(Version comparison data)
§ §

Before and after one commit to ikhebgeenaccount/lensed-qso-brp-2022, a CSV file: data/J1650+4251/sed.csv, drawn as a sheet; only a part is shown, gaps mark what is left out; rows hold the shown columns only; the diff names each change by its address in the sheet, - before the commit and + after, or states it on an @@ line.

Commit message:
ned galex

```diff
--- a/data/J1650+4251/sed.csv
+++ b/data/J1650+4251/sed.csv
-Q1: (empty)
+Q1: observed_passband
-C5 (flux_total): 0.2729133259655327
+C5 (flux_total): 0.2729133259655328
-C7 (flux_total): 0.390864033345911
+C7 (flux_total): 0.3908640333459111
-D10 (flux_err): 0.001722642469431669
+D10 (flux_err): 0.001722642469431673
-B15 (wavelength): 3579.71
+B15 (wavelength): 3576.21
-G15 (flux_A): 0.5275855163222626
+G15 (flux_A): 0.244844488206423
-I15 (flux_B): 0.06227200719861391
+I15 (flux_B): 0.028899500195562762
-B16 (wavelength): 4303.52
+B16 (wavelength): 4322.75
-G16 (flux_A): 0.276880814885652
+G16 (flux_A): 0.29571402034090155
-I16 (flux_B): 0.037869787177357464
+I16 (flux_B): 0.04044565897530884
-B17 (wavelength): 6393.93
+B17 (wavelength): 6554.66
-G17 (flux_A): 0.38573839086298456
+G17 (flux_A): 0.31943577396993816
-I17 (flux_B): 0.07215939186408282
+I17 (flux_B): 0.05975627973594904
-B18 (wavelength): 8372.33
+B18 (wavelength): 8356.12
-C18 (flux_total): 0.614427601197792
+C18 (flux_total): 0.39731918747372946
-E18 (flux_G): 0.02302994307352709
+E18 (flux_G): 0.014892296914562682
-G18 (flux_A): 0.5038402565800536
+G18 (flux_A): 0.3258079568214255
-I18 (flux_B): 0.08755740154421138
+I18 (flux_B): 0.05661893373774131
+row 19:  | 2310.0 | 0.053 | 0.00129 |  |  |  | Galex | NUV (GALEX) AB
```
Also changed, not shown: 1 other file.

§ §

EXERCISE DETAILS: State how many lines of the records contain the word "shown". Give that number alone.

EXPECTED OUTPUT: 2